Dogan news agency video footage of the scene showed the bishop lying dead in front of a building.
Mehmet Celalettin Lekesiz, the governor for the province of Hatay, said police immediately caught the suspected killer. He said the man, identified only as Murat A., was Padovese's driver for the last four and a half years and was mentally unstable.
"The initial investigation shows that the incident is not politically motivated," Lekesiz said. "We have learned that the suspect had psychological problems and was receiving treatment."
Padovese, who is the equivalent of the bishop for the Anatolia region, was scheduled to leave for Cyprus on Friday to meet with the pope, who is visiting the island, and fellow bishops from around the region to prepare for a synod of Roman Catholic bishops in the Middle East. The synod is scheduled for October.
The Vatican-affiliated Asia News agency cited unnamed witnesses as saying the driver appeared to be "depressed, violent and threatening," in recent days.
No one answered phones at his church in Iskenderun.
The Vatican spokesman, the Rev. Federico Lombardi, told The Associated Press in Rome that the Vatican felt "immense pain, consternation, (and) bewilderment" over the death and noted that it showed the "difficult conditions" of the Catholic community in the region.
He said the pope's upcoming visit to Cyprus and the upcoming synod of bishops on the Middle East showed "how the universal church is in solidarity with this community."
The killing is the latest in a string of attacks in recent years on Christians in Turkey, where Christians make up less than 1 percent of the 70 million population.
In 2007, a Roman Catholic priest in the western city of Izmir, Adriano Franchini, was stabbed and slightly wounded in the stomach by a 19-year-old man after Sunday Mass.
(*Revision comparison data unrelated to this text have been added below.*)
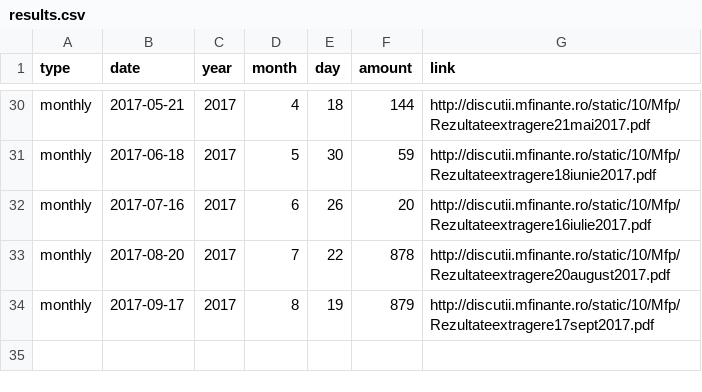
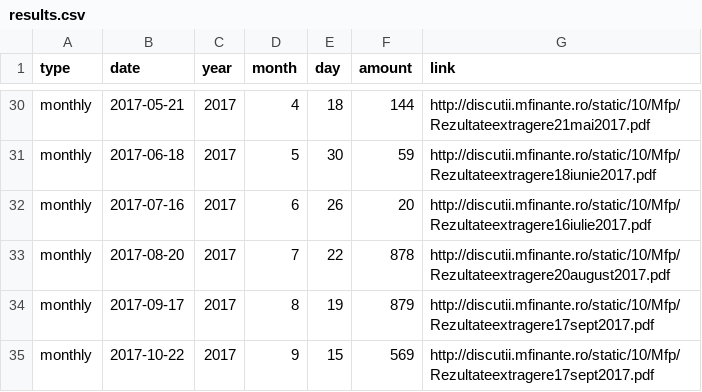
Before and after one commit to gabigutu/loteria-bonurilor-fiscale, a CSV file: results.csv, drawn as a sheet; only a part is shown, gaps mark what is left out; the diff names each change by its address in the sheet, - before the commit and + after, or states it on an @@ line.

Commit message:
October 2017 draw results added

```diff
--- a/results.csv
+++ b/results.csv
+row 35: monthly | 2017-10-22 | 2017 | 9 | 15 | 569 | http://discutii.mfinante.ro/static/10/Mfp/Rezultateextragere17sept2017.pdf
```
The man was arrested.
The same year, a group of men entered a Bible-publishing house in the central Anatolian city of Malatya and killed three Christians, including a German national. The five alleged killers are now standing trial for murder.
The killings -- in which the victims were tied up and had their throats slit -- drew international condemnation and added to Western concerns about whether Turkey can protect its religious minorities.
In 2006, amid widespread anger in Islamic countries over the publication in European newspapers of caricatures of Islam's Prophet Muhammad, a 16-year-old boy shot dead a Catholic priest, Father Andrea Santoro, as he prayed in his church in the Black Sea city of Trabzon. The boy was convicted of murder and sentenced to 18 years in prison.
Padovese was appointed to his post in 2004.
Mustafa Sinanoglu, the mufti or top Muslim cleric for Hatay province, told the Anatolia news agency that he and Padovese had been working together toward establishing closer dialogue between their faiths.
"I have been deeply affected by the death of a colleague with whom I had been working together on projects for the region, Turkey and world peace," he said.
"These kinds of incidents are damaging our country's image," he added.
Asia News said the Bishop was also involved in work for the unity of the Christian church and to revive the tiny Christian community in Turkey.
Turkey's Culture Minister Ertugrul Gunay paid tribute to Padovese saying he had "made important contributions to the culture of tolerance through his services in Hatay."
The Foreign Ministry said the death of Padovese was an "important loss from a religious and scholarly point of view," adding that the Bishop had written extensively on Turkey.
In a 2006 telephone interview with the AP, following another knife attack that injured another priest, Padovese expressed concern over the safety of Catholics priests in Turkey.
"The climate has changed," he said. "It is the Catholic priests that are being targeted."